# Given data
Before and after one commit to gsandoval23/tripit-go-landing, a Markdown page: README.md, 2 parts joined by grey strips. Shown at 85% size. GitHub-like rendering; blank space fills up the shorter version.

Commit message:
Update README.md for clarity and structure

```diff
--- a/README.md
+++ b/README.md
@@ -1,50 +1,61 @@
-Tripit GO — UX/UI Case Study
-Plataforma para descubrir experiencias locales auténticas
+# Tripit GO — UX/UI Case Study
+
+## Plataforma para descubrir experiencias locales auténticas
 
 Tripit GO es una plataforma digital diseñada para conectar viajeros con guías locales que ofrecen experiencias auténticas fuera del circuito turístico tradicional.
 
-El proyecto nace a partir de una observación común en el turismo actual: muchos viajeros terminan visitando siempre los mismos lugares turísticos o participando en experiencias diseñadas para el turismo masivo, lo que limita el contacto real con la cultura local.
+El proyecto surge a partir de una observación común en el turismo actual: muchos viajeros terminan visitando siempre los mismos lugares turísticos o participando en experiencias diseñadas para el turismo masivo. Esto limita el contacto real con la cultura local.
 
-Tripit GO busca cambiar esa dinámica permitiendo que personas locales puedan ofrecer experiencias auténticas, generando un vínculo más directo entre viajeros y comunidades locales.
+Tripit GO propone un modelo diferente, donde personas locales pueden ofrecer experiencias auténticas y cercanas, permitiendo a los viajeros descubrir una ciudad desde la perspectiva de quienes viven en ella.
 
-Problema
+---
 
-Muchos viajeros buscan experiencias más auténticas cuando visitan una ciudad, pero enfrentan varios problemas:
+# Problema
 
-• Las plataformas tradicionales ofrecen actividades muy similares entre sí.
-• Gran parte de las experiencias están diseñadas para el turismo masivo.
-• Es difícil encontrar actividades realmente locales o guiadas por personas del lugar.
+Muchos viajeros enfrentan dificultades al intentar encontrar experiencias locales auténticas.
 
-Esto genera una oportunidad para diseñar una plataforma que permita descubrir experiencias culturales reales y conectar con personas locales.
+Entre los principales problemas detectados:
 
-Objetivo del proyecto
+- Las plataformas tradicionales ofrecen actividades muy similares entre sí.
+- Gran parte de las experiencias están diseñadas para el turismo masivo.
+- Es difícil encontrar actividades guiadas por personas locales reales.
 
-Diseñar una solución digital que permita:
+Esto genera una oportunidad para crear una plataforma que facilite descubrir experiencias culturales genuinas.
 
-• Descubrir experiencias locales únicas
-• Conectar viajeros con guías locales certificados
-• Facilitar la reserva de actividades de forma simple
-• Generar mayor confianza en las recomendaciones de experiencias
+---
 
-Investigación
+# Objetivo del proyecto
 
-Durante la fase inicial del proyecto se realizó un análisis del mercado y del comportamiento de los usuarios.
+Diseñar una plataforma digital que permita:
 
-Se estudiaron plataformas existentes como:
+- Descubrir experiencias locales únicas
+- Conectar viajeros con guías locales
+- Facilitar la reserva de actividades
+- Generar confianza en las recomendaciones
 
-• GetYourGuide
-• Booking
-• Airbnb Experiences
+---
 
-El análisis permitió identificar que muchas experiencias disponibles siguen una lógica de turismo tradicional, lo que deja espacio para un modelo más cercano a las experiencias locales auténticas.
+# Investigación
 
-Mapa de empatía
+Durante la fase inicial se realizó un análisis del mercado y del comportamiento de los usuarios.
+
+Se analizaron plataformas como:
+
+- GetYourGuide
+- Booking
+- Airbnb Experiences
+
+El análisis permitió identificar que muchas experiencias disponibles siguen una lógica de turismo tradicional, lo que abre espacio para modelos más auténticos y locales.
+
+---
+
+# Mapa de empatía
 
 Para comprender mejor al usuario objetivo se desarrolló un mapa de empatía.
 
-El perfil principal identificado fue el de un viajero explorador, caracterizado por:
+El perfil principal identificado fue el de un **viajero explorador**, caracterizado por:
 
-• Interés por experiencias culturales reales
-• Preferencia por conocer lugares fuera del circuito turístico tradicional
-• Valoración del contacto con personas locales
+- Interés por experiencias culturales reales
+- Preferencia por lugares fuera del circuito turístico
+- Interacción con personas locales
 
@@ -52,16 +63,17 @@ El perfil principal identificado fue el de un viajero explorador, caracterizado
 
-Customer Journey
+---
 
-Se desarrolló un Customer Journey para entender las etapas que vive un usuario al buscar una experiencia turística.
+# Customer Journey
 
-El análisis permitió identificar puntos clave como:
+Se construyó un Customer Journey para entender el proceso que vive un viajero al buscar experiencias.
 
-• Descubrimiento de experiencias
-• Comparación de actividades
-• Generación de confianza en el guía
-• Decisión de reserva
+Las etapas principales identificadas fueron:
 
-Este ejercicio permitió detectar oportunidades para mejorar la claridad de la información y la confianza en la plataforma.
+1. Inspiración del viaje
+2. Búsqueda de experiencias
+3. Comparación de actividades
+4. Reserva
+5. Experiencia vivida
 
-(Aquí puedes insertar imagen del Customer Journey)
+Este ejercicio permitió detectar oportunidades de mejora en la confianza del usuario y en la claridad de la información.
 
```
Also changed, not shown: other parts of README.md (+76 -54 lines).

# What is expected
What you write must be identical to the material above.

# Response to this exercise
Before and after one commit to gsandoval23/tripit-go-landing, a Markdown page: README.md, 2 parts joined by grey strips. Shown at 85% size. GitHub-like rendering; blank space fills up the shorter version.

Commit message:
Update README.md for clarity and structure

```diff
--- a/README.md
+++ b/README.md
@@ -1,50 +1,61 @@
-Tripit GO — UX/UI Case Study
-Plataforma para descubrir experiencias locales auténticas
+# Tripit GO — UX/UI Case Study
+
+## Plataforma para descubrir experiencias locales auténticas
 
 Tripit GO es una plataforma digital diseñada para conectar viajeros con guías locales que ofrecen experiencias auténticas fuera del circuito turístico tradicional.
 
-El proyecto nace a partir de una observación común en el turismo actual: muchos viajeros terminan visitando siempre los mismos lugares turísticos o participando en experiencias diseñadas para el turismo masivo, lo que limita el contacto real con la cultura local.
+El proyecto surge a partir de una observación común en el turismo actual: muchos viajeros terminan visitando siempre los mismos lugares turísticos o participando en experiencias diseñadas para el turismo masivo. Esto limita el contacto real con la cultura local.
 
-Tripit GO busca cambiar esa dinámica permitiendo que personas locales puedan ofrecer experiencias auténticas, generando un vínculo más directo entre viajeros y comunidades locales.
+Tripit GO propone un modelo diferente, donde personas locales pueden ofrecer experiencias auténticas y cercanas, permitiendo a los viajeros descubrir una ciudad desde la perspectiva de quienes viven en ella.
 
-Problema
+---
 
-Muchos viajeros buscan experiencias más auténticas cuando visitan una ciudad, pero enfrentan varios problemas:
+# Problema
 
-• Las plataformas tradicionales ofrecen actividades muy similares entre sí.
-• Gran parte de las experiencias están diseñadas para el turismo masivo.
-• Es difícil encontrar actividades realmente locales o guiadas por personas del lugar.
+Muchos viajeros enfrentan dificultades al intentar encontrar experiencias locales auténticas.
 
-Esto genera una oportunidad para diseñar una plataforma que permita descubrir experiencias culturales reales y conectar con personas locales.
+Entre los principales problemas detectados:
 
-Objetivo del proyecto
+- Las plataformas tradicionales ofrecen actividades muy similares entre sí.
+- Gran parte de las experiencias están diseñadas para el turismo masivo.
+- Es difícil encontrar actividades guiadas por personas locales reales.
 
-Diseñar una solución digital que permita:
+Esto genera una oportunidad para crear una plataforma que facilite descubrir experiencias culturales genuinas.
 
-• Descubrir experiencias locales únicas
-• Conectar viajeros con guías locales certificados
-• Facilitar la reserva de actividades de forma simple
-• Generar mayor confianza en las recomendaciones de experiencias
+---
 
-Investigación
+# Objetivo del proyecto
 
-Durante la fase inicial del proyecto se realizó un análisis del mercado y del comportamiento de los usuarios.
+Diseñar una plataforma digital que permita:
 
-Se estudiaron plataformas existentes como:
+- Descubrir experiencias locales únicas
+- Conectar viajeros con guías locales
+- Facilitar la reserva de actividades
+- Generar confianza en las recomendaciones
 
-• GetYourGuide
-• Booking
-• Airbnb Experiences
+---
 
-El análisis permitió identificar que muchas experiencias disponibles siguen una lógica de turismo tradicional, lo que deja espacio para un modelo más cercano a las experiencias locales auténticas.
+# Investigación
 
-Mapa de empatía
+Durante la fase inicial se realizó un análisis del mercado y del comportamiento de los usuarios.
+
+Se analizaron plataformas como:
+
+- GetYourGuide
+- Booking
+- Airbnb Experiences
+
+El análisis permitió identificar que muchas experiencias disponibles siguen una lógica de turismo tradicional, lo que abre espacio para modelos más auténticos y locales.
+
+---
+
+# Mapa de empatía
 
 Para comprender mejor al usuario objetivo se desarrolló un mapa de empatía.
 
-El perfil principal identificado fue el de un viajero explorador, caracterizado por:
+El perfil principal identificado fue el de un **viajero explorador**, caracterizado por:
 
-• Interés por experiencias culturales reales
-• Preferencia por conocer lugares fuera del circuito turístico tradicional
-• Valoración del contacto con personas locales
+- Interés por experiencias culturales reales
+- Preferencia por lugares fuera del circuito turístico
+- Interacción con personas locales
 
@@ -52,16 +63,17 @@ El perfil principal identificado fue el de un viajero explorador, caracterizado
 
-Customer Journey
+---
 
-Se desarrolló un Customer Journey para entender las etapas que vive un usuario al buscar una experiencia turística.
+# Customer Journey
 
-El análisis permitió identificar puntos clave como:
+Se construyó un Customer Journey para entender el proceso que vive un viajero al buscar experiencias.
 
-• Descubrimiento de experiencias
-• Comparación de actividades
-• Generación de confianza en el guía
-• Decisión de reserva
+Las etapas principales identificadas fueron:
 
-Este ejercicio permitió detectar oportunidades para mejorar la claridad de la información y la confianza en la plataforma.
+1. Inspiración del viaje
+2. Búsqueda de experiencias
+3. Comparación de actividades
+4. Reserva
+5. Experiencia vivida
 
-(Aquí puedes insertar imagen del Customer Journey)
+Este ejercicio permitió detectar oportunidades de mejora en la confianza del usuario y en la claridad de la información.
 
```
Also changed, not shown: other parts of README.md (+76 -54 lines).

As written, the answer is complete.